**ACTIVITY**
With pictures removed, output every record below exactly as written.

Change detection outputs

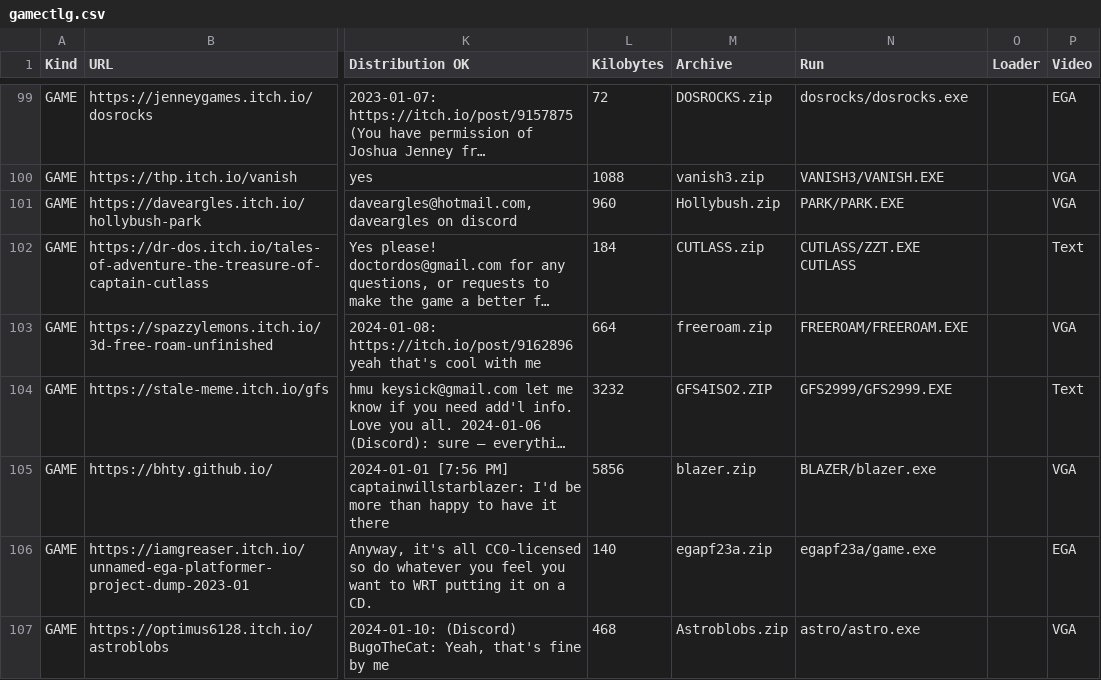
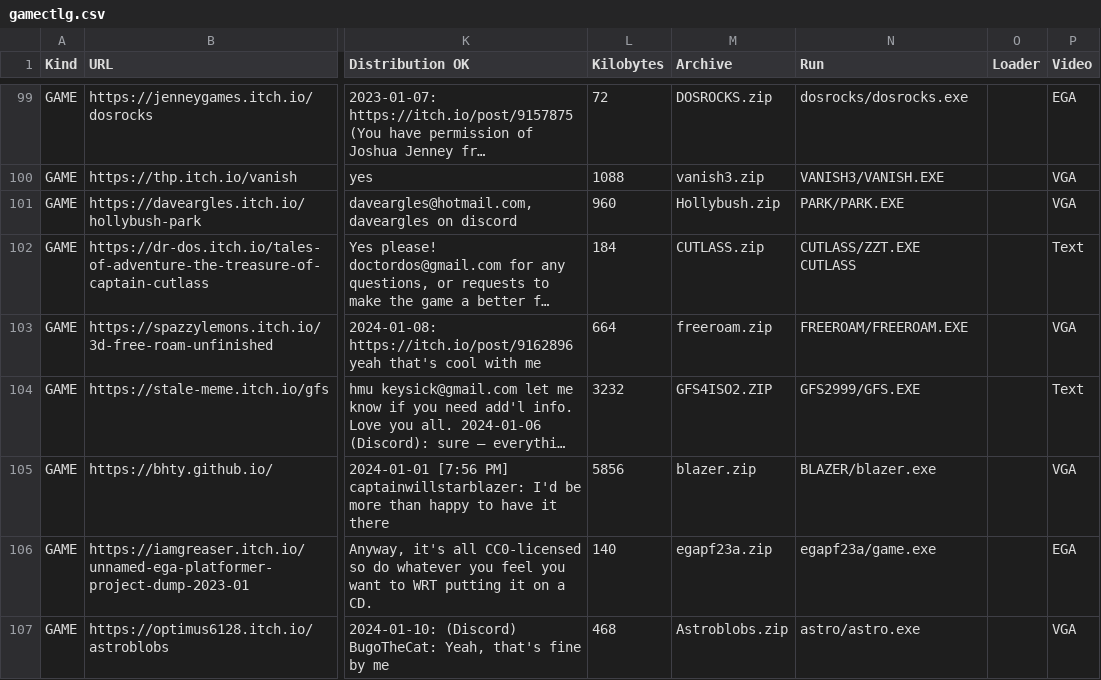
Before and after one commit to thp/dos-game-jam-demo-disc, a CSV file: catalog/gamectlg.csv, drawn as a sheet; only a part is shown, gaps mark what is left out; long unchanged cells end in …; the diff names each change by its address in the sheet, - before the commit and + after, or states it on an @@ line.

Commit message:
Catalog: Fix path to GFS2999

```diff
--- a/catalog/gamectlg.csv
+++ b/catalog/gamectlg.csv
-N104 (Run): GFS2999/GFS2999.EXE
+N104 (Run): GFS2999/GFS.EXE
```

**TASK ANSWER**
Before and after one commit to thp/dos-game-jam-demo-disc, a CSV file: catalog/gamectlg.csv, drawn as a sheet; only a part is shown, gaps mark what is left out; long unchanged cells end in …; the diff names each change by its address in the sheet, - before the commit and + after, or states it on an @@ line.

Commit message:
Catalog: Fix path to GFS2999

```diff
--- a/catalog/gamectlg.csv
+++ b/catalog/gamectlg.csv
-N104 (Run): GFS2999/GFS2999.EXE
+N104 (Run): GFS2999/GFS.EXE
```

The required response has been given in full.